Stored items
——

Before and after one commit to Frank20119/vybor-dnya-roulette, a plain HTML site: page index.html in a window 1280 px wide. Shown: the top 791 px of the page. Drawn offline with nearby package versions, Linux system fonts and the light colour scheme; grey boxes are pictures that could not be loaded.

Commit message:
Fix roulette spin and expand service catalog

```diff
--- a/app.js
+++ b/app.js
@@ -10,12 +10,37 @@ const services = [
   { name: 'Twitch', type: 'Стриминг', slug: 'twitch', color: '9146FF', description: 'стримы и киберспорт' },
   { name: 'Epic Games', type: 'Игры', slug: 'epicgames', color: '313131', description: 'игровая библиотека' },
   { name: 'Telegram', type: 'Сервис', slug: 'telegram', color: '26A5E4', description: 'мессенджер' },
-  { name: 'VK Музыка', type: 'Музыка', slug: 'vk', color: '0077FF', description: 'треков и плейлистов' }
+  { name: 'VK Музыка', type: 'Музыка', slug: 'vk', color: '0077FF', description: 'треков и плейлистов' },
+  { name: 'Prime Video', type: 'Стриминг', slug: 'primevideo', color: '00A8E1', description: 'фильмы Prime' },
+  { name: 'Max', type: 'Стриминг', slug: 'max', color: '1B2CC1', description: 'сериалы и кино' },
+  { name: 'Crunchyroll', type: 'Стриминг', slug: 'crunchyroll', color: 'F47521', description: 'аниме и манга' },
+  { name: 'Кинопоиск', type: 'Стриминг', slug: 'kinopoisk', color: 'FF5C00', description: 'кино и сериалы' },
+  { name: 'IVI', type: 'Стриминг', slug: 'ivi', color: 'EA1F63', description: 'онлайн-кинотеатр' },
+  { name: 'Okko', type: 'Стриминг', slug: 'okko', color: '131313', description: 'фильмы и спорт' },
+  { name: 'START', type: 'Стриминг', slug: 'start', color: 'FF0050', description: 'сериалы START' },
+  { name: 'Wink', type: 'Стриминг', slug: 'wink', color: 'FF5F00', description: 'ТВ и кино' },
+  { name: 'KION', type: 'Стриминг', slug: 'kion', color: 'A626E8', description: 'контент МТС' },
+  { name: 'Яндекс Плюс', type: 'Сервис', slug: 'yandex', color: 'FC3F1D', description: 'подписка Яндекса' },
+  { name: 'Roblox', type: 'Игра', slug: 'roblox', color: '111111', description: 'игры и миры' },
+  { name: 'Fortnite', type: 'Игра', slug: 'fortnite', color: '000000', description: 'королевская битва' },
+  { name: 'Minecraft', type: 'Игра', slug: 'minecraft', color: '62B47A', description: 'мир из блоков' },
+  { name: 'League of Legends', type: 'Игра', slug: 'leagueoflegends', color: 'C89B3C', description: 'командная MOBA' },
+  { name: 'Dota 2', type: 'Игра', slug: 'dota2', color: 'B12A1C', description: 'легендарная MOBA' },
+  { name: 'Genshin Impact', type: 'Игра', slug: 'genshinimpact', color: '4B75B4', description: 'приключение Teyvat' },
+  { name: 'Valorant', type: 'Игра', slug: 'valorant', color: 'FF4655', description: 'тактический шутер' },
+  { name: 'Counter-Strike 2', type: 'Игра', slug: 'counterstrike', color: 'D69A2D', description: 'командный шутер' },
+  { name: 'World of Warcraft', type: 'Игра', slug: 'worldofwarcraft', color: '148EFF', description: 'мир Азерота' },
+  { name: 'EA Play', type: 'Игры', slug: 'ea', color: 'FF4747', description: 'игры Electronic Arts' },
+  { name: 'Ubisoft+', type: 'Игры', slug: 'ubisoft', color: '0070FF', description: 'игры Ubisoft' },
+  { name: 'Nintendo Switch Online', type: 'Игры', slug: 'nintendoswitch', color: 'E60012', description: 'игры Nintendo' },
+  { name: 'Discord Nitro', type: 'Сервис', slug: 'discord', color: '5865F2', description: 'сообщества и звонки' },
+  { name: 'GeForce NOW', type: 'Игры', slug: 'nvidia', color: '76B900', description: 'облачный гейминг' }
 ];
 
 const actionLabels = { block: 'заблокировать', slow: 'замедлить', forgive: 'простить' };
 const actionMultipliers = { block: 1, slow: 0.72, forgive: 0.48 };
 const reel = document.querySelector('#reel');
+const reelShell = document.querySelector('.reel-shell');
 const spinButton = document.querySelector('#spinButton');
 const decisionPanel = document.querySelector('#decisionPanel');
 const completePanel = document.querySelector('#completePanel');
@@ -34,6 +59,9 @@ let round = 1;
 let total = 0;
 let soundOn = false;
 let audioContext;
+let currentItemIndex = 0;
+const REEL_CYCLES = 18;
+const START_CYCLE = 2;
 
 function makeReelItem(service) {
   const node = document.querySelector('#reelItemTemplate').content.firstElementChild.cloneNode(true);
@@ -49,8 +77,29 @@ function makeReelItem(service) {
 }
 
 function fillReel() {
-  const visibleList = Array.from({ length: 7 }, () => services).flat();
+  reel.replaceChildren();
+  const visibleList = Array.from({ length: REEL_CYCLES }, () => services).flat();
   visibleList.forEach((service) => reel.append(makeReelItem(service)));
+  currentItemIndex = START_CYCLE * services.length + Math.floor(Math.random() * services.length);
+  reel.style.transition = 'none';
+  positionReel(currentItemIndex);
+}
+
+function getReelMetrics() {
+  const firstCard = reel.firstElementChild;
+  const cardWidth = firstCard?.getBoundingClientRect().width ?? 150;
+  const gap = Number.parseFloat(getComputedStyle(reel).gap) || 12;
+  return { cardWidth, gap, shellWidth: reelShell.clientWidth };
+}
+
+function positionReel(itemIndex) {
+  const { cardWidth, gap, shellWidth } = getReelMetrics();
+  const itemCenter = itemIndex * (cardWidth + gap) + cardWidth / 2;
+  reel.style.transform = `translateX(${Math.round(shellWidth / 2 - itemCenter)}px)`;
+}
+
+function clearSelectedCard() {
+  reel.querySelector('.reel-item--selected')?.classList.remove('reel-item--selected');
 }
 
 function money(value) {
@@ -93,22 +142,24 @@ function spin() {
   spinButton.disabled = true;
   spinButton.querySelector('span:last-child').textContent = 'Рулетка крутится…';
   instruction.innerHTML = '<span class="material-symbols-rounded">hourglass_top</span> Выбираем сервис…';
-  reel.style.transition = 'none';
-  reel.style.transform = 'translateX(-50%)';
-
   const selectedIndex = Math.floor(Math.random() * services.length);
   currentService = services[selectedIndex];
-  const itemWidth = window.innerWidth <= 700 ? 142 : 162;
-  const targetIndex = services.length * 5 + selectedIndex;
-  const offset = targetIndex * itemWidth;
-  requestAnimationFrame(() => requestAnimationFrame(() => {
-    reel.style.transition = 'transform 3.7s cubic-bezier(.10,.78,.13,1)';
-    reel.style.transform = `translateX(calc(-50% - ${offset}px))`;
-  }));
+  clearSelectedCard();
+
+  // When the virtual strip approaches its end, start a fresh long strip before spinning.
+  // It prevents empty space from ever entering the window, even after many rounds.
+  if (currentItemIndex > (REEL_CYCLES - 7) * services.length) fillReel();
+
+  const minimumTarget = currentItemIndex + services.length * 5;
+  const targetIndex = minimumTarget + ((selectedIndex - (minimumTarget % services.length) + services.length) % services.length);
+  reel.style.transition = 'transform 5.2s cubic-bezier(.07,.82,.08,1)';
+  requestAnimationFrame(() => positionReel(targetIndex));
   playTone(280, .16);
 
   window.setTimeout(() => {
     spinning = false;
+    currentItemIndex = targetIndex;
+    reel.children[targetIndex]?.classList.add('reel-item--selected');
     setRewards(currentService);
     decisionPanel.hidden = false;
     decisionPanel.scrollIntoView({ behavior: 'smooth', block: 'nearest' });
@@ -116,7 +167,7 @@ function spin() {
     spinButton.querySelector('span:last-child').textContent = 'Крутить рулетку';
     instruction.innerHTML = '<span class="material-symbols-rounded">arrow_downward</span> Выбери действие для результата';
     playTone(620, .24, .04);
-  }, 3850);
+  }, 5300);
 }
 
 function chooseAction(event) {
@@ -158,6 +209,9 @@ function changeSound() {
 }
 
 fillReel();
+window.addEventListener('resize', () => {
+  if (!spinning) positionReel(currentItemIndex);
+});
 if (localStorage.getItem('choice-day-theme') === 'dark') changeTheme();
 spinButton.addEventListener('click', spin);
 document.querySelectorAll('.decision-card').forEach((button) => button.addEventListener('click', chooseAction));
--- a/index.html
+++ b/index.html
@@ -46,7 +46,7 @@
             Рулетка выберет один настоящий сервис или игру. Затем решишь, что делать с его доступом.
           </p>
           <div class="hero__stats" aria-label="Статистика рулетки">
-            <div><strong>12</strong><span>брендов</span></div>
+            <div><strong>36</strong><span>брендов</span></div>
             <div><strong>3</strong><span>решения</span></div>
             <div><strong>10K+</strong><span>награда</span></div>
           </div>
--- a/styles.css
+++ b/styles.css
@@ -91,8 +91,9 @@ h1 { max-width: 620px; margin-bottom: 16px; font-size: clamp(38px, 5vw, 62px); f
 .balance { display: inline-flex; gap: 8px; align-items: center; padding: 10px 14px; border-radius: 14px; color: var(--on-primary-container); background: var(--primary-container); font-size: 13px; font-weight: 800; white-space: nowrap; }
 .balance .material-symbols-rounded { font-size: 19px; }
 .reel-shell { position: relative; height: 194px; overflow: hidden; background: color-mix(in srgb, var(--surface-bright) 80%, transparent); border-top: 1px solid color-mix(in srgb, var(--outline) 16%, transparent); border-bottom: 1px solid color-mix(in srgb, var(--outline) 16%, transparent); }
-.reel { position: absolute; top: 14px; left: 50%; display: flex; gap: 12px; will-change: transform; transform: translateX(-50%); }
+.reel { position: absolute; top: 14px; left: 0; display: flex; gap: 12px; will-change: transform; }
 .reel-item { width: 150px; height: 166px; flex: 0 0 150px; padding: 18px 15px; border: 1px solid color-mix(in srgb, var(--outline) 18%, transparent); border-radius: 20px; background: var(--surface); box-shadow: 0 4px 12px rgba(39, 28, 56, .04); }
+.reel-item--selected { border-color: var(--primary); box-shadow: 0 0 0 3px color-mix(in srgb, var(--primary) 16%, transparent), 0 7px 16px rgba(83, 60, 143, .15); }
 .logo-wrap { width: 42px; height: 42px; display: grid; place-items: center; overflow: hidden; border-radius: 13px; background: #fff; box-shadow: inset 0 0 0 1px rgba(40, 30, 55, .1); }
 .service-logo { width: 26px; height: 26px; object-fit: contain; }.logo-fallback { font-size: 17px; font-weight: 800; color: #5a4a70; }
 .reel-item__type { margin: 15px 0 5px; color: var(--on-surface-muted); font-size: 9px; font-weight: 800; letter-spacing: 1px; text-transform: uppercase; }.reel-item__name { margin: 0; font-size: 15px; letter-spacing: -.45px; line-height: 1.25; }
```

——

§ **DESCRIPTION OF THE TASK**: Out of the records above, pull each line containing the word "shadow".

§ **TASK RESULT**:
 .reel-item { width: 150px; height: 166px; flex: 0 0 150px; padding: 18px 15px; border: 1px solid color-mix(in srgb, var(--outline) 18%, transparent); border-radius: 20px; background: var(--surface); box-shadow: 0 4px 12px rgba(39, 28, 56, .04); }
+.reel-item--selected { border-color: var(--primary); box-shadow: 0 0 0 3px color-mix(in srgb, var(--primary) 16%, transparent), 0 7px 16px rgba(83, 60, 143, .15); }
 .logo-wrap { width: 42px; height: 42px; display: grid; place-items: center; overflow: hidden; border-radius: 13px; background: #fff; box-shadow: inset 0 0 0 1px rgba(40, 30, 55, .1); }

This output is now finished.